= Task prompt =
The records below must be returned in full and unaltered.

= Data =
____________
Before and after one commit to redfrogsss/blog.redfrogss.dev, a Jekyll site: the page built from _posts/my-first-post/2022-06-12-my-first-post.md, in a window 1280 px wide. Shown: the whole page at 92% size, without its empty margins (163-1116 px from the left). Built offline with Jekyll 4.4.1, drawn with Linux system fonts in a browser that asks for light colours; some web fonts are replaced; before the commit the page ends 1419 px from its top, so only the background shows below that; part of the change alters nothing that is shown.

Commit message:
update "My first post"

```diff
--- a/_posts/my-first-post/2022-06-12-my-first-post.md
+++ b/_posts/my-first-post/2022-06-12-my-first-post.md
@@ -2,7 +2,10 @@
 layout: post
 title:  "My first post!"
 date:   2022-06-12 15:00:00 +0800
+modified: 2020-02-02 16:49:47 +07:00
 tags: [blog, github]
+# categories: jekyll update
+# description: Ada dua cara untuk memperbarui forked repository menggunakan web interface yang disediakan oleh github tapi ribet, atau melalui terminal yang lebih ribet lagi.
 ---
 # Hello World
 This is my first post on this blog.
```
____________
= Written reply =
Before and after one commit to redfrogsss/blog.redfrogss.dev, a Jekyll site: the page built from _posts/my-first-post/2022-06-12-my-first-post.md, in a window 1280 px wide. Shown: the whole page at 92% size, without its empty margins (163-1116 px from the left). Built offline with Jekyll 4.4.1, drawn with Linux system fonts in a browser that asks for light colours; some web fonts are replaced; before the commit the page ends 1419 px from its top, so only the background shows below that; part of the change alters nothing that is shown.

Commit message:
update "My first post"

```diff
--- a/_posts/my-first-post/2022-06-12-my-first-post.md
+++ b/_posts/my-first-post/2022-06-12-my-first-post.md
@@ -2,7 +2,10 @@
 layout: post
 title:  "My first post!"
 date:   2022-06-12 15:00:00 +0800
+modified: 2020-02-02 16:49:47 +07:00
 tags: [blog, github]
+# categories: jekyll update
+# description: Ada dua cara untuk memperbarui forked repository menggunakan web interface yang disediakan oleh github tapi ribet, atau melalui terminal yang lebih ribet lagi.
 ---
 # Hello World
 This is my first post on this blog.
```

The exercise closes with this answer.